*EXERCISE*
Look through the records below and copy each line that includes the word "Before".

※ ※ ※

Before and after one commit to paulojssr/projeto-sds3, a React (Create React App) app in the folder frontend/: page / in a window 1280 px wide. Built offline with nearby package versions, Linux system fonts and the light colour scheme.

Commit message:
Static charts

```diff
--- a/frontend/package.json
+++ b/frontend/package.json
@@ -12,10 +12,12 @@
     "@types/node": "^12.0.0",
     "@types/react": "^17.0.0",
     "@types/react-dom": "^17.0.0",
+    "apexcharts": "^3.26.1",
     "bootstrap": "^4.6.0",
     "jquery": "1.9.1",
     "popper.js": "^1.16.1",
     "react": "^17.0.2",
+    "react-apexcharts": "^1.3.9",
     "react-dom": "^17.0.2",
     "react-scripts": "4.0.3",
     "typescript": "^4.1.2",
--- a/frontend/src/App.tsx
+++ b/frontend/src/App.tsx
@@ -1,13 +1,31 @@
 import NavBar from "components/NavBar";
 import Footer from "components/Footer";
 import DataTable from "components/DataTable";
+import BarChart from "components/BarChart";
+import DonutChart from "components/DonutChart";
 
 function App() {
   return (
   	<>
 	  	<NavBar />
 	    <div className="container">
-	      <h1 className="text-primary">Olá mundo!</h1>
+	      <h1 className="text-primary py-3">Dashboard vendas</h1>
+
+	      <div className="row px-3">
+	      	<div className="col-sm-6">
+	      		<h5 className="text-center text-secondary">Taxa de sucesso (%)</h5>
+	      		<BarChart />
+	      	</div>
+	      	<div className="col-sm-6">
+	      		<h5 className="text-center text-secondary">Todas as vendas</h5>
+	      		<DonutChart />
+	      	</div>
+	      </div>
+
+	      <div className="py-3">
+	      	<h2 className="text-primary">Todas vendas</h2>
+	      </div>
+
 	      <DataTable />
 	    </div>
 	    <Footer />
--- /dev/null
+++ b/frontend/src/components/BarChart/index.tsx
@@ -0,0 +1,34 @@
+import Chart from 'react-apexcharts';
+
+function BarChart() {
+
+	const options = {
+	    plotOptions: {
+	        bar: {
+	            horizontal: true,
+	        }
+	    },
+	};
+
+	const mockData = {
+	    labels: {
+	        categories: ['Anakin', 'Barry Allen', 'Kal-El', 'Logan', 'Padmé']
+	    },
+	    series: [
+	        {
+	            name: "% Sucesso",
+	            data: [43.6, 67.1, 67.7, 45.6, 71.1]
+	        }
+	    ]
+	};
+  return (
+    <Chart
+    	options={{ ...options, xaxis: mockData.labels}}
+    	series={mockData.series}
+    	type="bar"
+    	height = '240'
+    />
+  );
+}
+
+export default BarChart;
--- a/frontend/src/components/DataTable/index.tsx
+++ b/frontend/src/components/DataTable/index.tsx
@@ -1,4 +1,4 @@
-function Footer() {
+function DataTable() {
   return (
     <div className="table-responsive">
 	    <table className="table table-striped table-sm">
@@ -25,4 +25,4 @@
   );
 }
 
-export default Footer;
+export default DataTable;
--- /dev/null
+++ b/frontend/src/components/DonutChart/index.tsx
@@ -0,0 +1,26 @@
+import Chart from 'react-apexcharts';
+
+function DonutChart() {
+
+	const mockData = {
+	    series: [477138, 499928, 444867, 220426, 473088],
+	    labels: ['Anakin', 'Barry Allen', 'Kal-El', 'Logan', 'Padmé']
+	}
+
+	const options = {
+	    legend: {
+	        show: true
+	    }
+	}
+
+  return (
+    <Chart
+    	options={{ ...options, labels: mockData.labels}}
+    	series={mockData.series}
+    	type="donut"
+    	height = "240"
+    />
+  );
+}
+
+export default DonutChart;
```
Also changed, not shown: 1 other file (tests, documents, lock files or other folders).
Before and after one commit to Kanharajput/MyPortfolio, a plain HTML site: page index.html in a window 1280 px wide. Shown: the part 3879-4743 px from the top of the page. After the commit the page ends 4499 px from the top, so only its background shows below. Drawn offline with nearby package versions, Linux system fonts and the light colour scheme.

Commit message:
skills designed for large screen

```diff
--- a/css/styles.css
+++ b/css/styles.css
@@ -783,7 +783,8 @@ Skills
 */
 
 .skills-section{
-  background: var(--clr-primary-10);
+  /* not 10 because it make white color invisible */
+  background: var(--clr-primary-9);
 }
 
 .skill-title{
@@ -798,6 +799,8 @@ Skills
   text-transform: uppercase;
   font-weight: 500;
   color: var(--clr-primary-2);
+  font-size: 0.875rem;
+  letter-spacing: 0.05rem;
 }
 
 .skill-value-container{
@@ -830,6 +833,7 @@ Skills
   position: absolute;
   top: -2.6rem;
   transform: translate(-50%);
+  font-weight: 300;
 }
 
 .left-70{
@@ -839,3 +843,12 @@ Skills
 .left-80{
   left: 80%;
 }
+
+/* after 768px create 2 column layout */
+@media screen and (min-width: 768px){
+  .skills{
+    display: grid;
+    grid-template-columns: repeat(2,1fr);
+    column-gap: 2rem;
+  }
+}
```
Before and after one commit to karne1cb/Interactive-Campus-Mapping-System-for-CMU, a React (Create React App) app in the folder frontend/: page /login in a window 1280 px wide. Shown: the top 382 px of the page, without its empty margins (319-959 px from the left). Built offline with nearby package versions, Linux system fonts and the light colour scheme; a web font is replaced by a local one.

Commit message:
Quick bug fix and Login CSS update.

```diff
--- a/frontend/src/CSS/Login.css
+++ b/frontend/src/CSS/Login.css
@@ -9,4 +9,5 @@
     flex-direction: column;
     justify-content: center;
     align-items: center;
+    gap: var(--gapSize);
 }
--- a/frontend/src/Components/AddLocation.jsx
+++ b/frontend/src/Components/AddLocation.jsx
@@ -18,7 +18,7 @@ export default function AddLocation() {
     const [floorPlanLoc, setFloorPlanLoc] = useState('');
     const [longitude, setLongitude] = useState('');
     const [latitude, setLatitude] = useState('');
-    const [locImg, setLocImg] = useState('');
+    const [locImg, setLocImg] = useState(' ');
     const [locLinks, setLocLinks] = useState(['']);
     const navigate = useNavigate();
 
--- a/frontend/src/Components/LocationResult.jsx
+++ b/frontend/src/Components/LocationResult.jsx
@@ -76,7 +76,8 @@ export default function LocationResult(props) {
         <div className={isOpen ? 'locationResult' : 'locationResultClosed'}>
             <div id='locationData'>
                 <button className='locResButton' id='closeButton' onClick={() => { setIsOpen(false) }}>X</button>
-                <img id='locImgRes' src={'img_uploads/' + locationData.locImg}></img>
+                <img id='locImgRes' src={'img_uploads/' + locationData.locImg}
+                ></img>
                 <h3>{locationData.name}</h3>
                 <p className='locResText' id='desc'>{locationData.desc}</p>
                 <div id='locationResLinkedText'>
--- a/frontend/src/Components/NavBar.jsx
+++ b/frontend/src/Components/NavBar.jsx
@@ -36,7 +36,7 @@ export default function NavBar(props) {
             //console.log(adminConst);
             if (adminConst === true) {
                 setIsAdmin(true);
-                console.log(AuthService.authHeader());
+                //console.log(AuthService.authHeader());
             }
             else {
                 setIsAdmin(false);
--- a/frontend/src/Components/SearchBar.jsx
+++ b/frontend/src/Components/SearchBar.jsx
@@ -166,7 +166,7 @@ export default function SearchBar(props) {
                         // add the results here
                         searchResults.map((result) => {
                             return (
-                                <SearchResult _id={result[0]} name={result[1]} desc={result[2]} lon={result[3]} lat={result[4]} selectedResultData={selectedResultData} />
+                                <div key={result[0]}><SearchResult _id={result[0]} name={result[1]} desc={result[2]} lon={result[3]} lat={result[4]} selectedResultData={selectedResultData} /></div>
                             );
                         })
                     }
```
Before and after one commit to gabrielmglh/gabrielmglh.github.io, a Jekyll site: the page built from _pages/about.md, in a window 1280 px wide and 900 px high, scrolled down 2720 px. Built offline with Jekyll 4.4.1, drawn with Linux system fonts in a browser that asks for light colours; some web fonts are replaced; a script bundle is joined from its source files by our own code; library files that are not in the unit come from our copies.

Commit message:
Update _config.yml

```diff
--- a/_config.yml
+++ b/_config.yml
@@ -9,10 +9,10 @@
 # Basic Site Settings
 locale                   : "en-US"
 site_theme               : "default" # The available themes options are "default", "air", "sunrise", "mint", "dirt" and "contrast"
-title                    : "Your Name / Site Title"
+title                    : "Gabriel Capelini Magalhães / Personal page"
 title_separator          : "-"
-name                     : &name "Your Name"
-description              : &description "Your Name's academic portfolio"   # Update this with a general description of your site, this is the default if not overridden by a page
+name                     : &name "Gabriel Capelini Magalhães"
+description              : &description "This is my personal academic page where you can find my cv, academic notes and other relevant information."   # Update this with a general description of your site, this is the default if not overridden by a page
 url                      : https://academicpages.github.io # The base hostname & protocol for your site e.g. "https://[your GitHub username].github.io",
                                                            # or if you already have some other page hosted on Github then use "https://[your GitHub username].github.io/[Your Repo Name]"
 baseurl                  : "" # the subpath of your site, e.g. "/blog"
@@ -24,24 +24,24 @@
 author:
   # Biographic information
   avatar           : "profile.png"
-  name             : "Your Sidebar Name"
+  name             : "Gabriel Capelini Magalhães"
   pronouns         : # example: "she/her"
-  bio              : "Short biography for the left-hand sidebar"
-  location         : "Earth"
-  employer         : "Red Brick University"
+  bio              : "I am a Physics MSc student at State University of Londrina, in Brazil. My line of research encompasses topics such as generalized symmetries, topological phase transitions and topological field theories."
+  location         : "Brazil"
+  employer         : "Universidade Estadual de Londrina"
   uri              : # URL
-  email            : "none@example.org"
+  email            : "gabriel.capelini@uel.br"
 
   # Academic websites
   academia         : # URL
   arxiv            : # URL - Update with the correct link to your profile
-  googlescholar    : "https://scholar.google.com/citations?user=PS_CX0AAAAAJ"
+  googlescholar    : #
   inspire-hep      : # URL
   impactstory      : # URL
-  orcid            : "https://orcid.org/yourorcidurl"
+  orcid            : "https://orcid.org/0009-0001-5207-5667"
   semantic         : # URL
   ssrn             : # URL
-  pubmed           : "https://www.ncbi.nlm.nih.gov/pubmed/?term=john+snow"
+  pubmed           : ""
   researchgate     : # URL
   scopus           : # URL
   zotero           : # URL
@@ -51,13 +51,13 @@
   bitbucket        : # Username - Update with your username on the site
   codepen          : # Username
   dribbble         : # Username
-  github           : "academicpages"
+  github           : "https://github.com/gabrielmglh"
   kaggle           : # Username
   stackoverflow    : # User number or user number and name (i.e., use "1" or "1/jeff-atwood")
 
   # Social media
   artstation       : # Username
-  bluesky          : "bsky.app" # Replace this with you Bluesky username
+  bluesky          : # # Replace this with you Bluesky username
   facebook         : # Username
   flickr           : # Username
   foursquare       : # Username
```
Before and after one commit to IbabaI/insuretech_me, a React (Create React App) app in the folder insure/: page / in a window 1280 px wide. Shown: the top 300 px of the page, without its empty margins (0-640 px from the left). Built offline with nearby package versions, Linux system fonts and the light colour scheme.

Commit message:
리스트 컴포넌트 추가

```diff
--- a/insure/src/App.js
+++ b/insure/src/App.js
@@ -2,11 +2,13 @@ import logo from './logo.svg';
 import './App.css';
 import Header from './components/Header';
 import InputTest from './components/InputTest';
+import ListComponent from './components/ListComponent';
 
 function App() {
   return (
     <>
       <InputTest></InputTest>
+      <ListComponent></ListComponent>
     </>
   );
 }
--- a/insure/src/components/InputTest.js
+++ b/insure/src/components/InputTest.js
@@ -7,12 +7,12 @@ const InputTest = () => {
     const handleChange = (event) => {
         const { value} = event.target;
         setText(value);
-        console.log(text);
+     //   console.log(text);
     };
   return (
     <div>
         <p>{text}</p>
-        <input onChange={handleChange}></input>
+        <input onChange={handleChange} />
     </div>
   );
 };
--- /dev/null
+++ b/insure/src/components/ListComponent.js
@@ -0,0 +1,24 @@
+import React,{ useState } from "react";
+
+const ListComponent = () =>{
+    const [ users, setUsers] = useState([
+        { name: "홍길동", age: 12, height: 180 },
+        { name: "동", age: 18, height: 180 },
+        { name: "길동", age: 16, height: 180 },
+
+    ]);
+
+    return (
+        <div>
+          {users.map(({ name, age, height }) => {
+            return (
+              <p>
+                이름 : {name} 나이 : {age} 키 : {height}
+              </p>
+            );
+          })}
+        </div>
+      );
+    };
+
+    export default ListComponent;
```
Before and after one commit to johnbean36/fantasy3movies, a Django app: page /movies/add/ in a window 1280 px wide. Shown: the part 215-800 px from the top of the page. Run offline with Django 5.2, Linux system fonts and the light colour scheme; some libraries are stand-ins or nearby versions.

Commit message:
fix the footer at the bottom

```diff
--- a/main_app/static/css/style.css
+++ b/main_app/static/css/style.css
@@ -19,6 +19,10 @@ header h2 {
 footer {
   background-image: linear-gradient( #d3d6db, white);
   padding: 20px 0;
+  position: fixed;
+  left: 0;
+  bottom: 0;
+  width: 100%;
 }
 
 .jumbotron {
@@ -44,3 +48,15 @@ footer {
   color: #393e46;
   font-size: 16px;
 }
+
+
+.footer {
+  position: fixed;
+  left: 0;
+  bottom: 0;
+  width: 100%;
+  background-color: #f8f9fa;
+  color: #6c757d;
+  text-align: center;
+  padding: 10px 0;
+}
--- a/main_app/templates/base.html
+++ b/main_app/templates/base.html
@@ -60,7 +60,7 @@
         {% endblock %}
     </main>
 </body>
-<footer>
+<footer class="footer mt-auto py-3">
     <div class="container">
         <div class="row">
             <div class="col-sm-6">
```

※ ※ ※

*TASK RESPONSE*
Before and after one commit to paulojssr/projeto-sds3, a React (Create React App) app in the folder frontend/: page / in a window 1280 px wide. Built offline with nearby package versions, Linux system fonts and the light colour scheme.
Before and after one commit to Kanharajput/MyPortfolio, a plain HTML site: page index.html in a window 1280 px wide. Shown: the part 3879-4743 px from the top of the page. After the commit the page ends 4499 px from the top, so only its background shows below. Drawn offline with nearby package versions, Linux system fonts and the light colour scheme.
Before and after one commit to karne1cb/Interactive-Campus-Mapping-System-for-CMU, a React (Create React App) app in the folder frontend/: page /login in a window 1280 px wide. Shown: the top 382 px of the page, without its empty margins (319-959 px from the left). Built offline with nearby package versions, Linux system fonts and the light colour scheme; a web font is replaced by a local one.
Before and after one commit to gabrielmglh/gabrielmglh.github.io, a Jekyll site: the page built from _pages/about.md, in a window 1280 px wide and 900 px high, scrolled down 2720 px. Built offline with Jekyll 4.4.1, drawn with Linux system fonts in a browser that asks for light colours; some web fonts are replaced; a script bundle is joined from its source files by our own code; library files that are not in the unit come from our copies.
Before and after one commit to IbabaI/insuretech_me, a React (Create React App) app in the folder insure/: page / in a window 1280 px wide. Shown: the top 300 px of the page, without its empty margins (0-640 px from the left). Built offline with nearby package versions, Linux system fonts and the light colour scheme.
Before and after one commit to johnbean36/fantasy3movies, a Django app: page /movies/add/ in a window 1280 px wide. Shown: the part 215-800 px from the top of the page. Run offline with Django 5.2, Linux system fonts and the light colour scheme; some libraries are stand-ins or nearby versions.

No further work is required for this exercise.